UNE Center for Global Humanities presents “Broke and Patriotic in America”

Francesco Duina
Francesco Duina

Why are the poorest Americans among the most patriotic? The social benefits they receive are worse than those afforded citizens of other Western nations, and studies show that the American Dream of upward mobility is largely a myth. So why do impoverished Americans love the country more ardently than rich Americans do? And why are they significantly more patriotic than the poor citizens of other nations? 

An upcoming lecture at the University of New England’s Center for Global Humanities will take up these questions and others when scholar Francesco Duina presents “Broke and Patriotic in America” on Monday, December 10 at 6:00 p.m. at the WCHP Lecture Hall in Parker Pavilion on the UNE Portland Campus.       

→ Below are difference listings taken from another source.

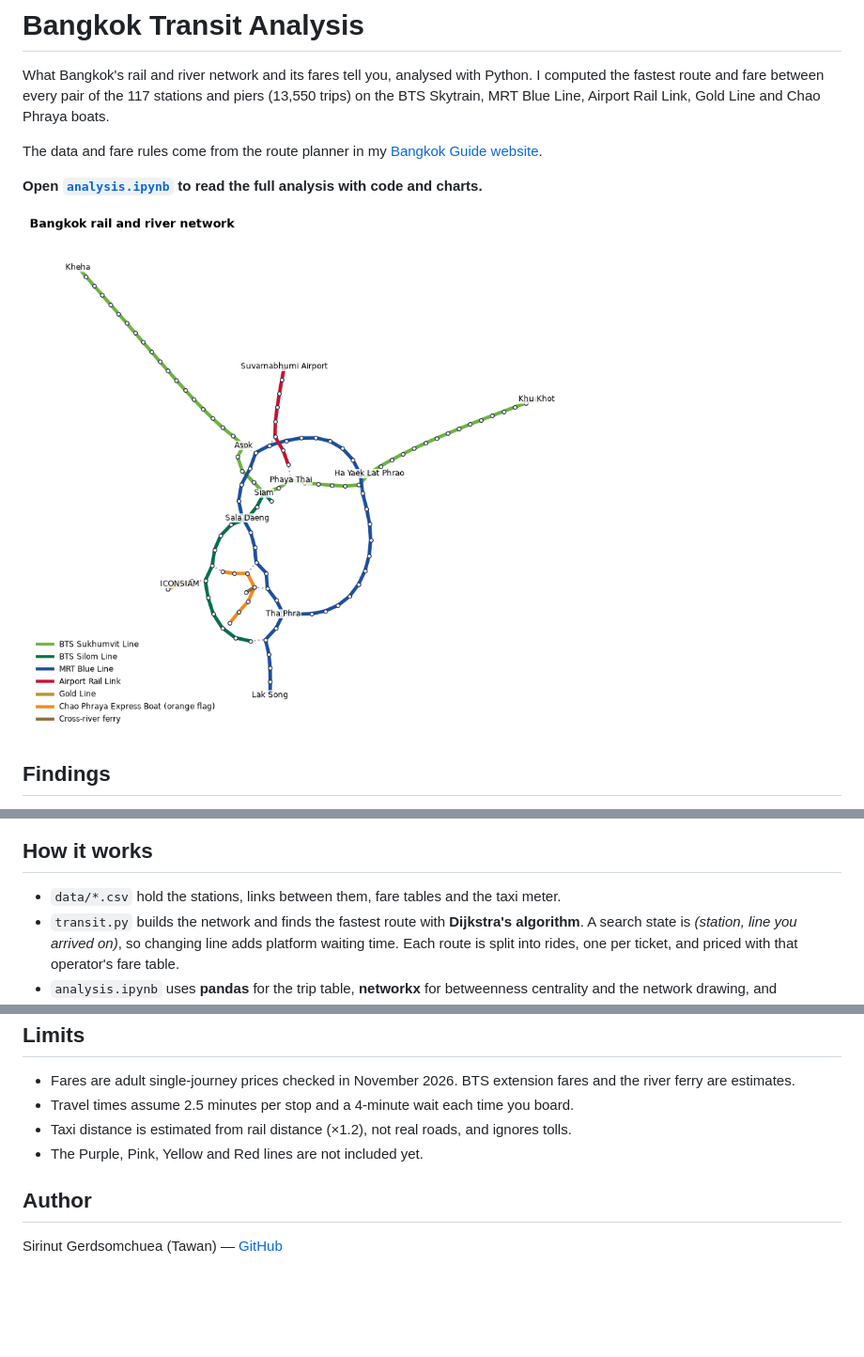
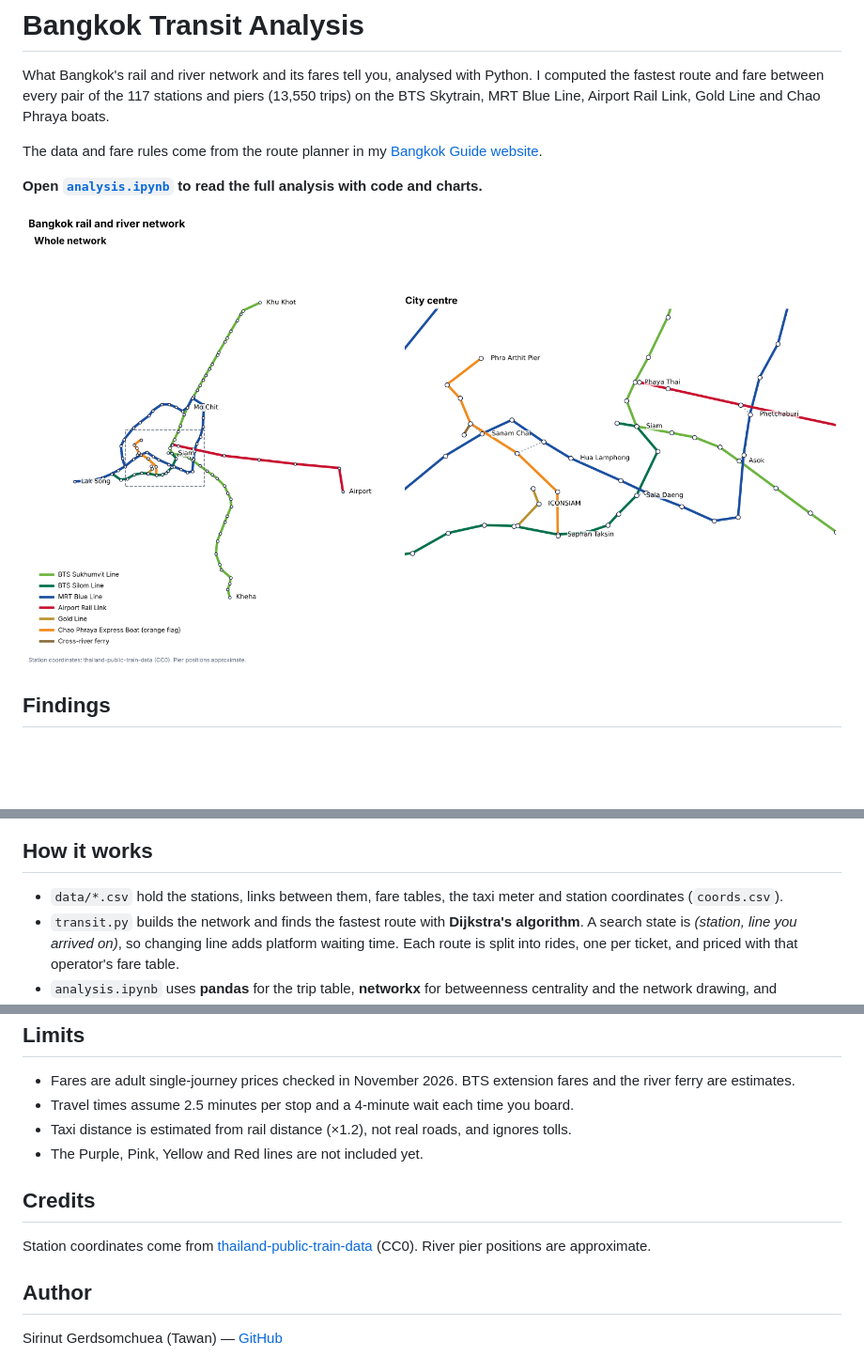
Before and after one commit to tawansir1/bangkok-transit-analysis, a Markdown page: README.md, 3 parts joined by grey strips. Shown at 94% size. Rendered like a GitHub page; pictures changed too: charts/6_network.png; blank space fills up the shorter version.

Commit message:
Use real station coordinates for network map

```diff
--- a/README.md
+++ b/README.md
@@ -29,7 +29,7 @@ A third of all fastest routes pass through Siam. Yet if the line is blocked at A
 ![Train vs taxi](charts/5_train_vs_taxi.png)
 
 ## How it works
-- `data/*.csv` hold the stations, links between them, fare tables and the taxi meter.
+- `data/*.csv` hold the stations, links between them, fare tables, the taxi meter and station coordinates (`coords.csv`).
 - `transit.py` builds the network and finds the fastest route with **Dijkstra's algorithm**. A search state is *(station, line you arrived on)*, so changing line adds platform waiting time. Each route is split into rides, one per ticket, and priced with that operator's fare table.
 - `analysis.ipynb` uses **pandas** for the trip table, **networkx** for betweenness centrality and the network drawing, and **matplotlib** for charts.
 
@@ -58,5 +58,8 @@ print(trip.fare, round(trip.minutes))  # 32 THB, about 26 min
 - Taxi distance is estimated from rail distance (×1.2), not real roads, and ignores tolls.
 - The Purple, Pink, Yellow and Red lines are not included yet.
 
+## Credits
+Station coordinates come from [thailand-public-train-data](https://github.com/Gusb3ll/thailand-public-train-data) (CC0). River pier positions are approximate.
+
 ## Author
 Sirinut Gerdsomchuea (Tawan) — [GitHub](https://github.com/tawansir1)
```
Also changed, not shown: 2 other files.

Duina will draw from his critically-acclaimed book, Broke and Patriotic: Why Poor Americans Love Their Country, which won a 2018 Independent Book Publisher Award. He will discuss the process of visiting bus stations, laundromats, homeless shelters, public libraries, and other sites to hear poor Americans explain their feelings for the country. And he will share the insight he gleaned into the American spirit, the American dream, and the American people.

Duina serves as a professor of sociology at Bates College in Maine, as well as an honorary professor of sociology at the University of British Columbia in Canada. Since earning his Ph.D. from Harvard University, he has published widely on economic, political and cultural sociology. In addition to Broke and Patriotic, he has authored such works as Winning: Reflections on an American Obsession, The Social Construction of Free Trade, and Institutions and the Economy. 

This will be the sixth and final lecture of the fall semester at the Center for Global Humanities, where events are always free, open to the public, and streamed live online.